**Problem requirements**
Check each line of the data for "probability", and copy the ones that have it.

[Stored items]
Start of Block
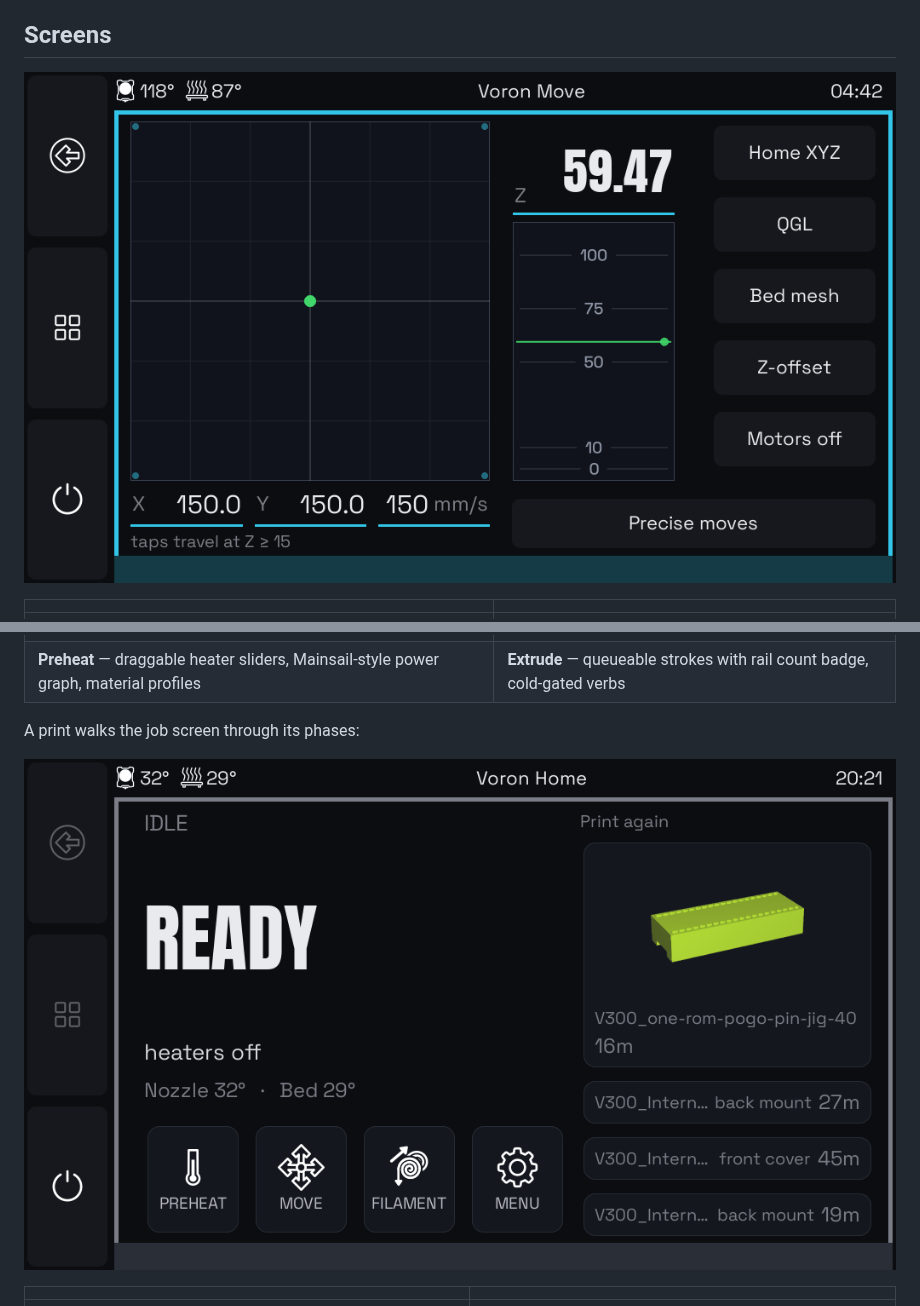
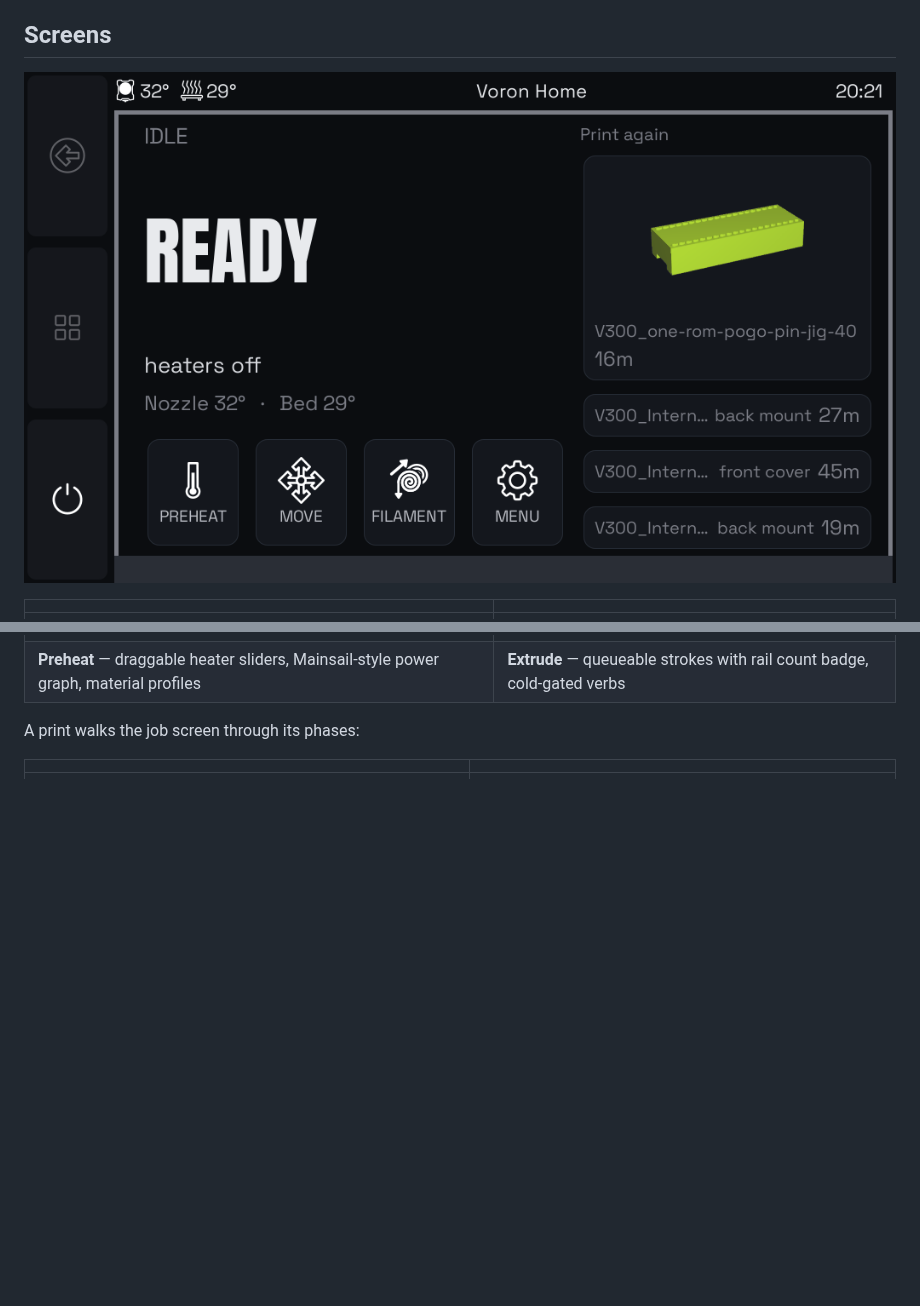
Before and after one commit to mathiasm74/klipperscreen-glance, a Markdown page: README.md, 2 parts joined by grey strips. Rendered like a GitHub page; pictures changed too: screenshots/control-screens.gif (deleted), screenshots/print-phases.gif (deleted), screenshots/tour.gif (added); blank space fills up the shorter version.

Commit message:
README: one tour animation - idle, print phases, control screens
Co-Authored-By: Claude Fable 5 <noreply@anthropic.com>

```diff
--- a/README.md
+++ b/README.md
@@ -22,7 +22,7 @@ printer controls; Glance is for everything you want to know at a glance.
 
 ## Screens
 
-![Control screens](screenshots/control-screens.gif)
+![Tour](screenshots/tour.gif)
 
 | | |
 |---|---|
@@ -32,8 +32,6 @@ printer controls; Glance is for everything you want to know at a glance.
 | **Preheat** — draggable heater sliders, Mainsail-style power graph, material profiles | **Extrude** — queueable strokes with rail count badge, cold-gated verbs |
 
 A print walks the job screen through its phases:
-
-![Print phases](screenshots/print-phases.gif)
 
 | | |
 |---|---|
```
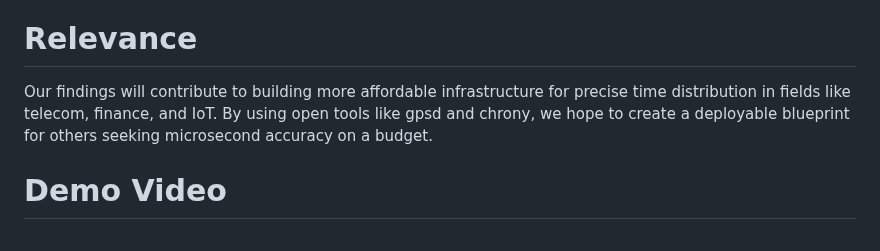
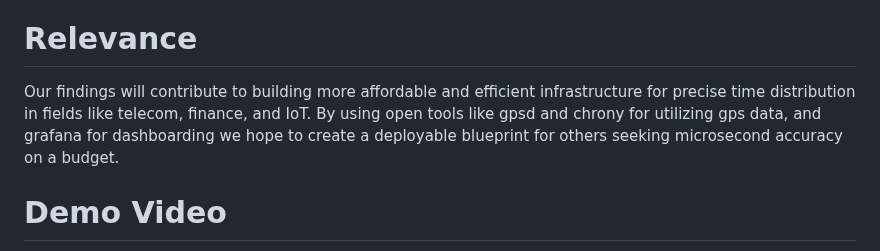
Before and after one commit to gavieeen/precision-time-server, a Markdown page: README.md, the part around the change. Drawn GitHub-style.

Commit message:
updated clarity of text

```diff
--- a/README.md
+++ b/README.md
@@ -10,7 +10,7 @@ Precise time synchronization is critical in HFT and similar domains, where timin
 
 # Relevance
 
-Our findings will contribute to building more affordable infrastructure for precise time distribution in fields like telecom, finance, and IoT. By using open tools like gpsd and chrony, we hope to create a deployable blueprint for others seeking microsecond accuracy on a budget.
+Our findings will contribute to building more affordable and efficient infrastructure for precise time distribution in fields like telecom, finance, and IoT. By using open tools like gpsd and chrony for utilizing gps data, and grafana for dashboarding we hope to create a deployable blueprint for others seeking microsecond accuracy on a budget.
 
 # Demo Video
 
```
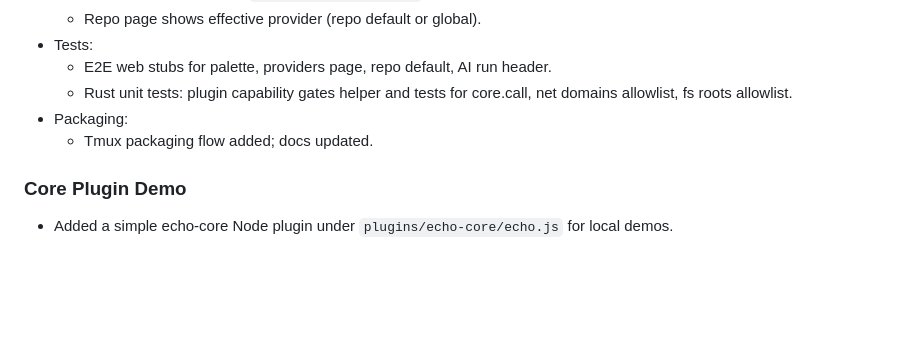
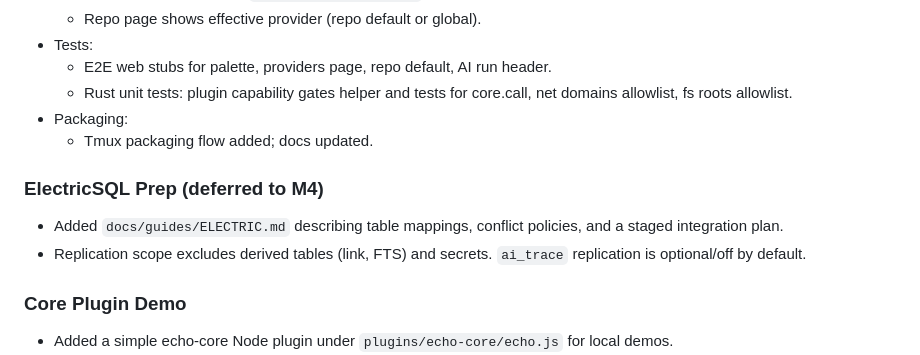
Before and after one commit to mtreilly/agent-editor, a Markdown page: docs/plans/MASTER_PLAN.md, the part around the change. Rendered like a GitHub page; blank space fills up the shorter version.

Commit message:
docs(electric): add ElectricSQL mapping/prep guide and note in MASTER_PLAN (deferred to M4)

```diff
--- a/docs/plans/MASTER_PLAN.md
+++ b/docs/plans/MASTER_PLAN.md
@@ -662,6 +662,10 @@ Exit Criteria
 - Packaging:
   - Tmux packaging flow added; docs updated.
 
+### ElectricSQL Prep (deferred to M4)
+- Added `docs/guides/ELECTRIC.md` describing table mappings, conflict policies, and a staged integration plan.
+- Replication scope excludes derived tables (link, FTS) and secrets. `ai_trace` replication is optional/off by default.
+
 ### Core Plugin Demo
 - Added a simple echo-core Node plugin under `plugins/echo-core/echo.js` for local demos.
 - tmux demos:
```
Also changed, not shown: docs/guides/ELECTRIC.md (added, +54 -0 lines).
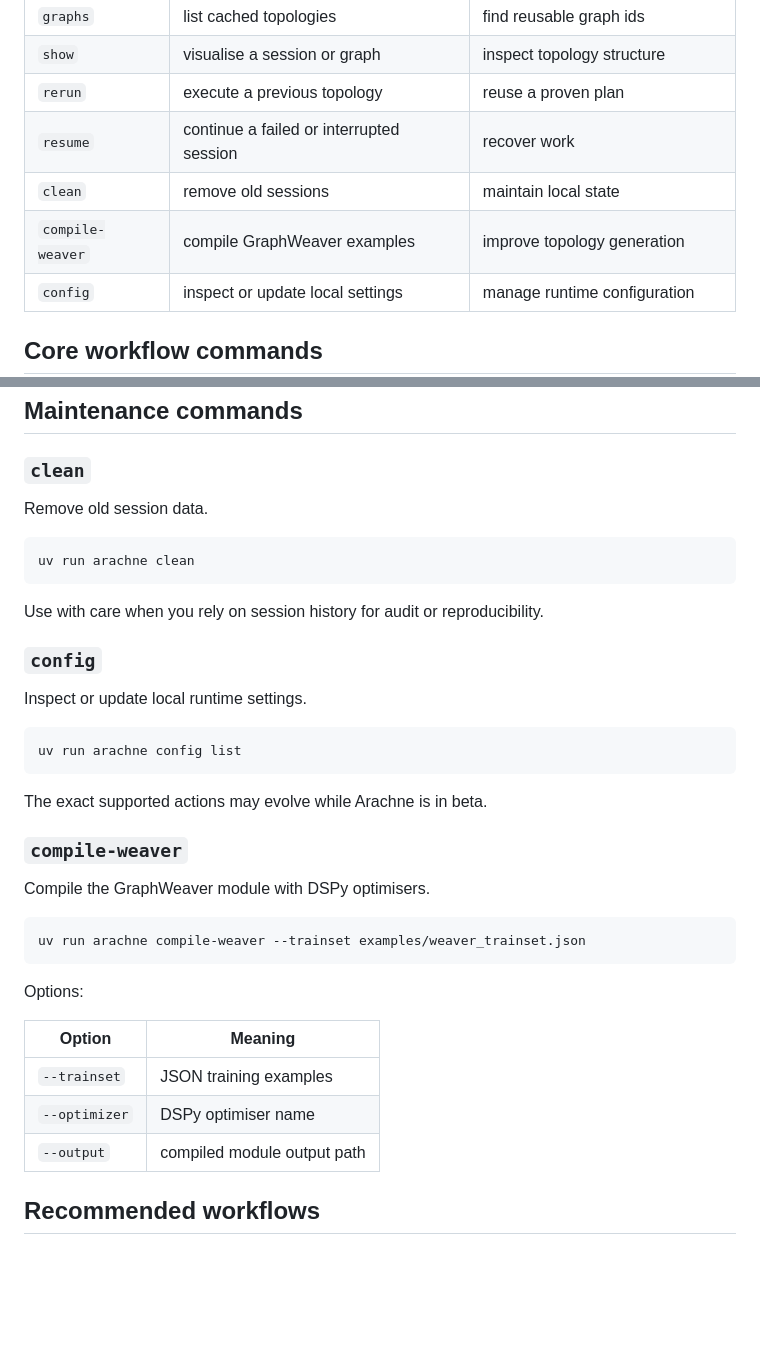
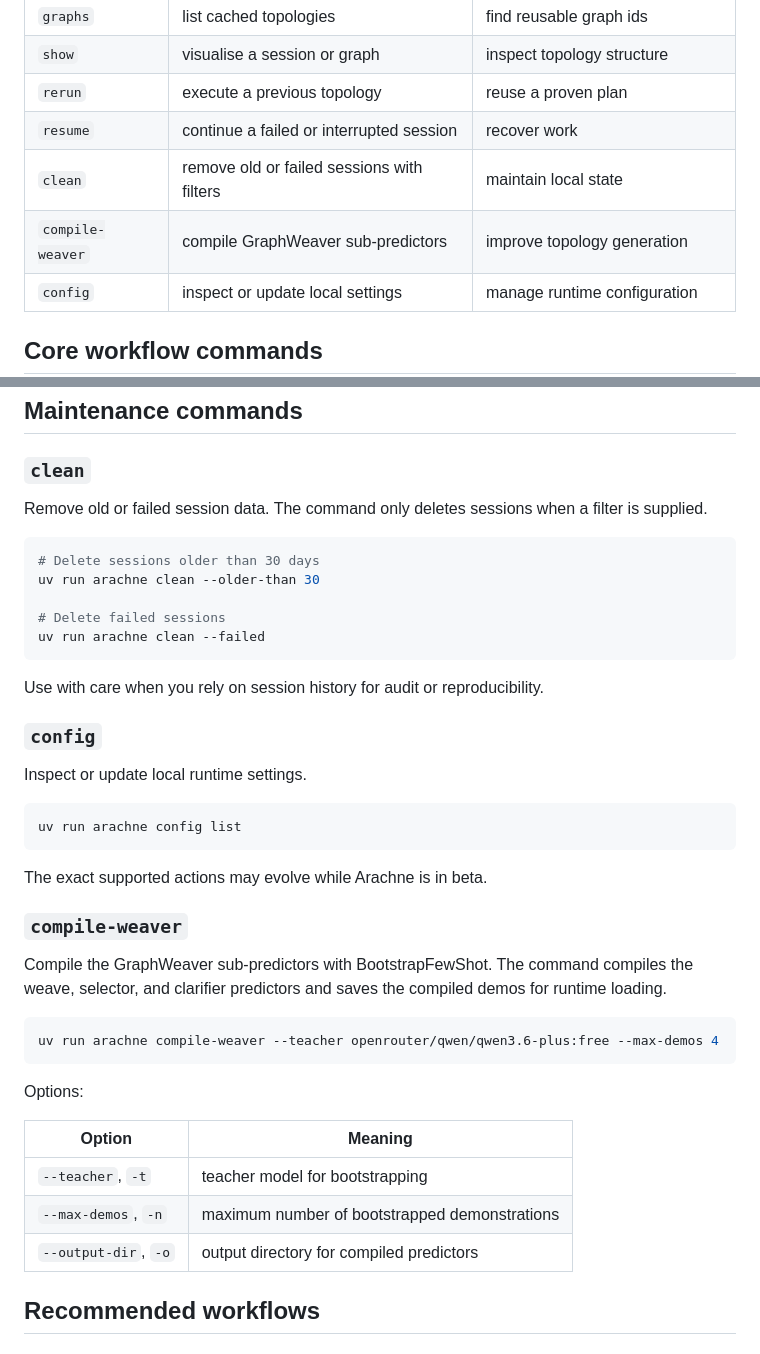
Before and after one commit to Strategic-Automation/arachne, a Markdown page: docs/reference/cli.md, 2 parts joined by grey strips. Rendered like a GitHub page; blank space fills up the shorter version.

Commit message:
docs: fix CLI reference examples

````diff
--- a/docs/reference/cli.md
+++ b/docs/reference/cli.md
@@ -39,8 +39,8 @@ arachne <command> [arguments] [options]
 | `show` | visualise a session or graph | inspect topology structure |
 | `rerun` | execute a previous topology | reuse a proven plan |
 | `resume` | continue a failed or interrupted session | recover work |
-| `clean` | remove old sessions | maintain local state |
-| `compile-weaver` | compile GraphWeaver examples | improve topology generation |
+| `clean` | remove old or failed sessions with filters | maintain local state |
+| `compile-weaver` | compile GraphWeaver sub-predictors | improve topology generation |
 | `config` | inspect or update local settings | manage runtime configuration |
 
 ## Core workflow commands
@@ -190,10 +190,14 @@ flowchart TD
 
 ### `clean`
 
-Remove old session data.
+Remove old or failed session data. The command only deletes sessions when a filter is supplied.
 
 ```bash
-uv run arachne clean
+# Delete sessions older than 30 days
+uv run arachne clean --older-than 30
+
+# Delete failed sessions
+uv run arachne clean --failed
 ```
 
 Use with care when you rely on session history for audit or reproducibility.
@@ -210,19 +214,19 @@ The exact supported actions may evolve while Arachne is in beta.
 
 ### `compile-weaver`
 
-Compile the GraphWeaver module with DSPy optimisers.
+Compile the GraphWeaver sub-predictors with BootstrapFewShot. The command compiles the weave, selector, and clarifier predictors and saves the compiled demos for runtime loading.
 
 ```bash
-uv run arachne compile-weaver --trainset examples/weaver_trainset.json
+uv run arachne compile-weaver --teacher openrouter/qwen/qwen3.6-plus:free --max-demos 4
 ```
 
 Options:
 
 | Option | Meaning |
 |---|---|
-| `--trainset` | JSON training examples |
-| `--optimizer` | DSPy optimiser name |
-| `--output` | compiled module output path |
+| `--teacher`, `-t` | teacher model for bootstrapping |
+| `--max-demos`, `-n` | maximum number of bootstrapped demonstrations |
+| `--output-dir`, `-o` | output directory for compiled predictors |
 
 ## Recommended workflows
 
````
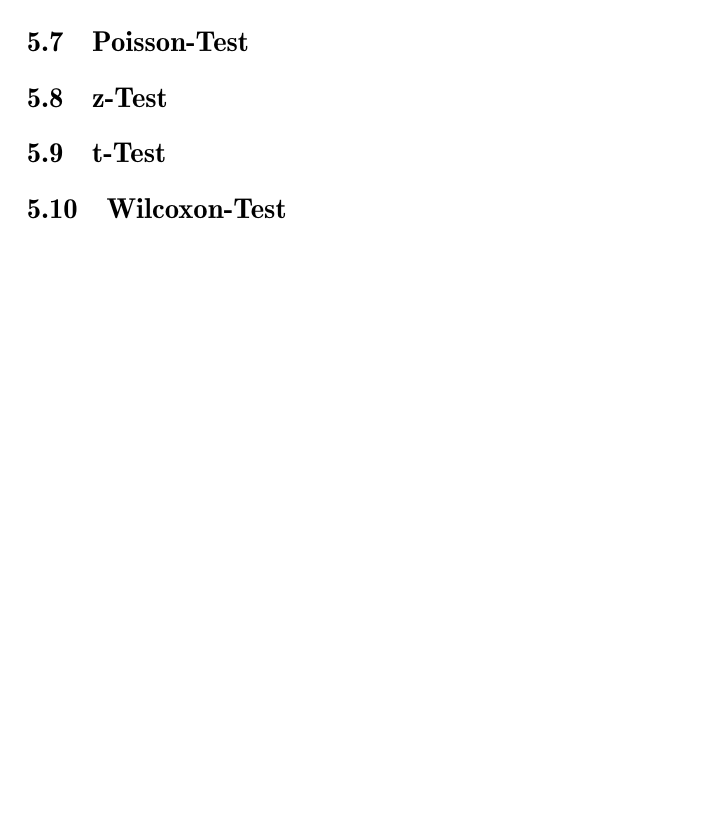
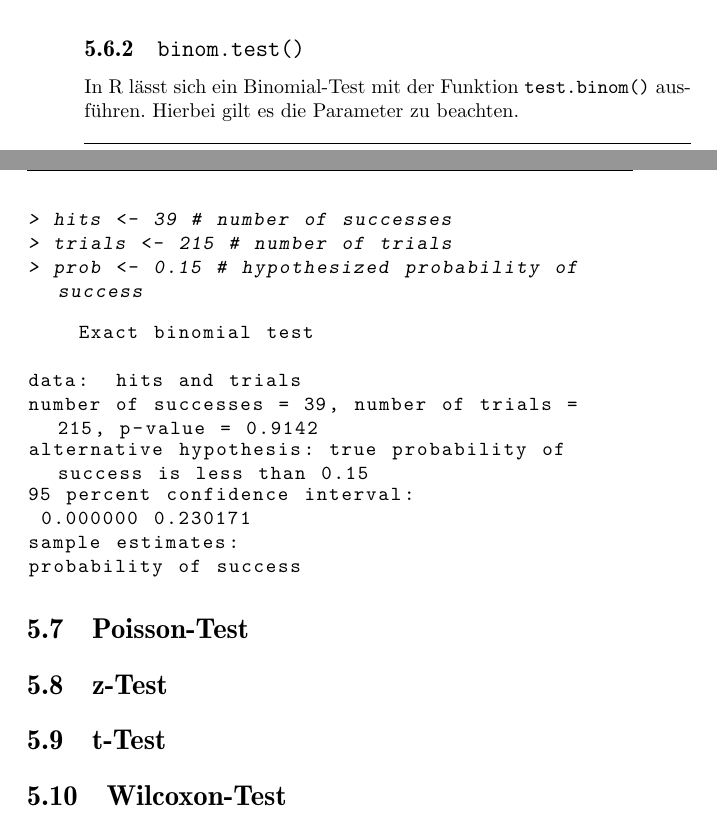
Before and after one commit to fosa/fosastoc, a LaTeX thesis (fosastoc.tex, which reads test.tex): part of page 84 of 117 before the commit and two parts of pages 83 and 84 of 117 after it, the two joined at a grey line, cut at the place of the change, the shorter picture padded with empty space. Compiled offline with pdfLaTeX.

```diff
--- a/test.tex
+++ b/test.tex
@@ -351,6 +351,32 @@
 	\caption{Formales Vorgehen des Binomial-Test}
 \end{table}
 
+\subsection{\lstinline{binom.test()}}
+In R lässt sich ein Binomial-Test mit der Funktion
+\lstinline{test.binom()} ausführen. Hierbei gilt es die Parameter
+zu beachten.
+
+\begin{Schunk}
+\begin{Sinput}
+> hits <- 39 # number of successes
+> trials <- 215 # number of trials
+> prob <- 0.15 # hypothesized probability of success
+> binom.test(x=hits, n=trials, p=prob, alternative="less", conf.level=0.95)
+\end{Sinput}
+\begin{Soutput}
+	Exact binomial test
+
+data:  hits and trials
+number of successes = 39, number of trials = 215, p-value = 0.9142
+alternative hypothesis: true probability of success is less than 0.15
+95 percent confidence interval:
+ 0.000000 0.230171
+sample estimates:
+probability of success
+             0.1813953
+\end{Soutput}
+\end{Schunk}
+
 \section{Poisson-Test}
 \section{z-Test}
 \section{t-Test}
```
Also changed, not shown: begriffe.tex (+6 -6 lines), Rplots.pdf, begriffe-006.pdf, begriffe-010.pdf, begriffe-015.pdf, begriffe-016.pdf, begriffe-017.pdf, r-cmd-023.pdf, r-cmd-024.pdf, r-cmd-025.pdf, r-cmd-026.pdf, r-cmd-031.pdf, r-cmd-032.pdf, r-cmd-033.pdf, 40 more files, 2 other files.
End of Block
**Result for this exercise**
+> prob <- 0.15 # hypothesized probability of success
+alternative hypothesis: true probability of success is less than 0.15
+probability of success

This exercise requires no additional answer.